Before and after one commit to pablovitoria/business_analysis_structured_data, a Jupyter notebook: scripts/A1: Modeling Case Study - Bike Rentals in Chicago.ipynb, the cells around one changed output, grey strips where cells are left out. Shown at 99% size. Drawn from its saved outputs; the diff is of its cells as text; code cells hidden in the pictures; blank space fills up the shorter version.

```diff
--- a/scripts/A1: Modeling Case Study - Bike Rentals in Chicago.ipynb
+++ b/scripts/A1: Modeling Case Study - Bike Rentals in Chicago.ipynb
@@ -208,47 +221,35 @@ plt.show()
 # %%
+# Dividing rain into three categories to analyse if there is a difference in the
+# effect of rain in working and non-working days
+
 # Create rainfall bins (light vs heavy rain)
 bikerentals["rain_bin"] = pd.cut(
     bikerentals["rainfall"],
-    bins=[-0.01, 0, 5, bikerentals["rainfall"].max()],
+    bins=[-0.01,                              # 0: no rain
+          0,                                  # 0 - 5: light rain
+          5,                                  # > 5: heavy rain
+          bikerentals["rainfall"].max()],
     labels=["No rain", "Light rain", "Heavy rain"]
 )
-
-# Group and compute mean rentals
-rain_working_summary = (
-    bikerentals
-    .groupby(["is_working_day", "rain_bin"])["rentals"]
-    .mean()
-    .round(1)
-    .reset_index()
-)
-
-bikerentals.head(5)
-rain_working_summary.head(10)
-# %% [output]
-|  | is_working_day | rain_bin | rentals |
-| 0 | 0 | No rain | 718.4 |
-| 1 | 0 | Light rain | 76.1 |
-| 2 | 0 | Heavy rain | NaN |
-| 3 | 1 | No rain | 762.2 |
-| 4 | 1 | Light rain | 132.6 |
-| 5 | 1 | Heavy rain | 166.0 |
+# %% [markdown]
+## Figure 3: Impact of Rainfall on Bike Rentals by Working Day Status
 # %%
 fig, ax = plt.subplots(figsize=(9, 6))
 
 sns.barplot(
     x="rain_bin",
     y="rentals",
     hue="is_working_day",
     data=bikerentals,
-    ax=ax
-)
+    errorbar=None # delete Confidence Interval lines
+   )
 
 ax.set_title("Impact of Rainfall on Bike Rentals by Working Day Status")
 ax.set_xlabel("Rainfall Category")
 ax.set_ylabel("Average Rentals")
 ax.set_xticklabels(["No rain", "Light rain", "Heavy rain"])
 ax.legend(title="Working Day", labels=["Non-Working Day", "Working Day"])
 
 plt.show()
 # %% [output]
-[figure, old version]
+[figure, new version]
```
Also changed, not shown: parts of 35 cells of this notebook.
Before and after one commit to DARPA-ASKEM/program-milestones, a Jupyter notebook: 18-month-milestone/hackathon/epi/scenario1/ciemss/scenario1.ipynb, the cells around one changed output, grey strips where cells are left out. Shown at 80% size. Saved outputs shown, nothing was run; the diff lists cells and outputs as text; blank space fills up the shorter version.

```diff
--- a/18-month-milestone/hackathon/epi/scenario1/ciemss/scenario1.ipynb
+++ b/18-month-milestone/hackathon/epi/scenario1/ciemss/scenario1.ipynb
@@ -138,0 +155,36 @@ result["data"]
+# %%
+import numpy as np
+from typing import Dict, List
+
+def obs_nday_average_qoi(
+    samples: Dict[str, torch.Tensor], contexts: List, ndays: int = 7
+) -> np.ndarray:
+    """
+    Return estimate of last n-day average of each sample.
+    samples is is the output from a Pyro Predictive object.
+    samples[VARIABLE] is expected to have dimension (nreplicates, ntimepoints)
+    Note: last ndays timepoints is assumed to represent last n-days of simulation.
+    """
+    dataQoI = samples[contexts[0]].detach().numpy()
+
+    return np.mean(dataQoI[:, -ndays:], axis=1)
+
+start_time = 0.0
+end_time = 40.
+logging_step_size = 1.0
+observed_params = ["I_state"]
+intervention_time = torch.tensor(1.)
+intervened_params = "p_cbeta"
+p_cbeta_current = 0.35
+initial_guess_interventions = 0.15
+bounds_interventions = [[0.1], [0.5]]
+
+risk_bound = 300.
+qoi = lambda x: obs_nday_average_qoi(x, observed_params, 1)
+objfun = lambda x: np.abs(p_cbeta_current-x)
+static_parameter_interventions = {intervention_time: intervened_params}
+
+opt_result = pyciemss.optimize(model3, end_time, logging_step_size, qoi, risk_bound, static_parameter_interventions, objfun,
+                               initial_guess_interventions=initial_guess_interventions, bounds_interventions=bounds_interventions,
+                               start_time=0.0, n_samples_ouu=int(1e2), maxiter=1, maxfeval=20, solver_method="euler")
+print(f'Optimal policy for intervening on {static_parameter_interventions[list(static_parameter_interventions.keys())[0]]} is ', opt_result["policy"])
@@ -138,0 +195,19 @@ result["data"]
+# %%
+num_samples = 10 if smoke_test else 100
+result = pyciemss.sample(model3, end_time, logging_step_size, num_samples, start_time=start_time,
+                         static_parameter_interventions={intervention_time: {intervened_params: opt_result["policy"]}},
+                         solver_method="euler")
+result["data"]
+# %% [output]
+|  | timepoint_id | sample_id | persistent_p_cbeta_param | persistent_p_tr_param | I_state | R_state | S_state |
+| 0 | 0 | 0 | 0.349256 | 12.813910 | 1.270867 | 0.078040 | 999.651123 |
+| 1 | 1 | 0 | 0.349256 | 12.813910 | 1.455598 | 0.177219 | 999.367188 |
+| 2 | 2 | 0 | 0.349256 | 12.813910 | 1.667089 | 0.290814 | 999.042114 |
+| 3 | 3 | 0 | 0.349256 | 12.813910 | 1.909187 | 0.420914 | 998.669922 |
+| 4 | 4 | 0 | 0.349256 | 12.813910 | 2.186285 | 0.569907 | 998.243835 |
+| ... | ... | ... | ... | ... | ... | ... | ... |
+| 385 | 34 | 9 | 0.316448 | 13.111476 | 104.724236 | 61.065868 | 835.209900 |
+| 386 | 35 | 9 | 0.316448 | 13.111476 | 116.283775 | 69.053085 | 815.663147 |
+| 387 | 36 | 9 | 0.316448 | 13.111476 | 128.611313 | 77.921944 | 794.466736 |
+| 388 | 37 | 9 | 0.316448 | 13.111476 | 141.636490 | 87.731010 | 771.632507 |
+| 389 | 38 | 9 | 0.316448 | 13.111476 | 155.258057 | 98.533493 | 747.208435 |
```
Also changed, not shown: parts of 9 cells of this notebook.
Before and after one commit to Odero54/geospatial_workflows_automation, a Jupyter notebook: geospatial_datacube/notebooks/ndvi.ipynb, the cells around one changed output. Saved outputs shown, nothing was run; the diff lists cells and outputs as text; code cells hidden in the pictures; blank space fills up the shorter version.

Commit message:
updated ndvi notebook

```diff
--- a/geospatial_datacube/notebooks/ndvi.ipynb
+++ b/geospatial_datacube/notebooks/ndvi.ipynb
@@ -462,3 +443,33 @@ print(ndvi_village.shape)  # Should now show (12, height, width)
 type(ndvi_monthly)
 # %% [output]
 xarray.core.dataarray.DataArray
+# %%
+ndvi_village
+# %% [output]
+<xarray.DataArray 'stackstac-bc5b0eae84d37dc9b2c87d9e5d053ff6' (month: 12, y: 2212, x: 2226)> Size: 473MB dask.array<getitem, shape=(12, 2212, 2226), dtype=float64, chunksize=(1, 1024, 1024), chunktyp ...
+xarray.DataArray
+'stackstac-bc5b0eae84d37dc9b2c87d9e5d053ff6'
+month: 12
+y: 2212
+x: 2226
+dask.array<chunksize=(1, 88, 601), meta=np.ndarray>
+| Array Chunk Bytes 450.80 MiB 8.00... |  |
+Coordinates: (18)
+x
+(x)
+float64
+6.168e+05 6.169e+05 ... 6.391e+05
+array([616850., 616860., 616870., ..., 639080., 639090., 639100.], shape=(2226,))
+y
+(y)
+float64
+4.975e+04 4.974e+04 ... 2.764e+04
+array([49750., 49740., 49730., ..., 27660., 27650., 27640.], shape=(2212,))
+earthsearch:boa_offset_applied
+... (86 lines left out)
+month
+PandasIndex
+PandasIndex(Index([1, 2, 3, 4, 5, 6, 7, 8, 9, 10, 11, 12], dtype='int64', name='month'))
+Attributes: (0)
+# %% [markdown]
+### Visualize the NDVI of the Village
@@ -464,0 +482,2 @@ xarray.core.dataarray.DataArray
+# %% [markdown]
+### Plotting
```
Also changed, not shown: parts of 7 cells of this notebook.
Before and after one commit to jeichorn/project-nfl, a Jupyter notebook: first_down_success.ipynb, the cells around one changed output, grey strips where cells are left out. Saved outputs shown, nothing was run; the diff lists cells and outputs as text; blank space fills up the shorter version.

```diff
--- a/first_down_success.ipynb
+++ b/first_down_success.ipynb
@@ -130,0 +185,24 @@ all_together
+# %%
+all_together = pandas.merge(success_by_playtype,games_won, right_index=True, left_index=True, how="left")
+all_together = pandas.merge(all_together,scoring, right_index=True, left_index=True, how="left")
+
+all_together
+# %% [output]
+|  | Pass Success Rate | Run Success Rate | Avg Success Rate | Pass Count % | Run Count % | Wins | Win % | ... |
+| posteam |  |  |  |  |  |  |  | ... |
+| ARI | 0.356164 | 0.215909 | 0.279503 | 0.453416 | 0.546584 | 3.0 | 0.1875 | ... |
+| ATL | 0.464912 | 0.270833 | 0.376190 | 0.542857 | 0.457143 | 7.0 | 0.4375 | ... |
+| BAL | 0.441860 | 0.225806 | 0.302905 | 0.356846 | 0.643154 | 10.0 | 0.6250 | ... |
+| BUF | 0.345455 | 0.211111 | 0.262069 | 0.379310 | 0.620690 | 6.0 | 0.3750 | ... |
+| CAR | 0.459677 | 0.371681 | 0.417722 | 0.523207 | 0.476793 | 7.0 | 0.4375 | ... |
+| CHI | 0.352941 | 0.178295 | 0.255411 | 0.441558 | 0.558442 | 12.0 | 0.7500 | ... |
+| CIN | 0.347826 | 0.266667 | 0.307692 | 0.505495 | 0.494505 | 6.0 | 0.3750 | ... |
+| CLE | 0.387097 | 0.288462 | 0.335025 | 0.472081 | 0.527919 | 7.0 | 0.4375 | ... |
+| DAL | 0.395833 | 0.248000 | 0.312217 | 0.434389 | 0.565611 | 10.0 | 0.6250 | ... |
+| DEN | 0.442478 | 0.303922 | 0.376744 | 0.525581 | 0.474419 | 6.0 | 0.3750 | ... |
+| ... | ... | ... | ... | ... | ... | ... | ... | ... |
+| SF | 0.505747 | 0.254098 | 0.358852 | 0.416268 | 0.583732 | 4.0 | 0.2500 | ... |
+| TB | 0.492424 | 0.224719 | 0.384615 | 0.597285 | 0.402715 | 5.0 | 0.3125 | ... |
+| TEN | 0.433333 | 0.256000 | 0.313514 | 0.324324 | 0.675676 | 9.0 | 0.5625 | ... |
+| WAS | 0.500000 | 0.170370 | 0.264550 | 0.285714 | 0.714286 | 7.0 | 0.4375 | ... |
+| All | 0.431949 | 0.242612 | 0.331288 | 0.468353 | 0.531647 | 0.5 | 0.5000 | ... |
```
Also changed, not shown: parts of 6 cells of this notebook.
+++++
● HOW TO COMPLETE THIS TASK
In the entries above, count each line that holds "PandasIndex". Give the total and nothing else.

● EXERCISE ANSWER
2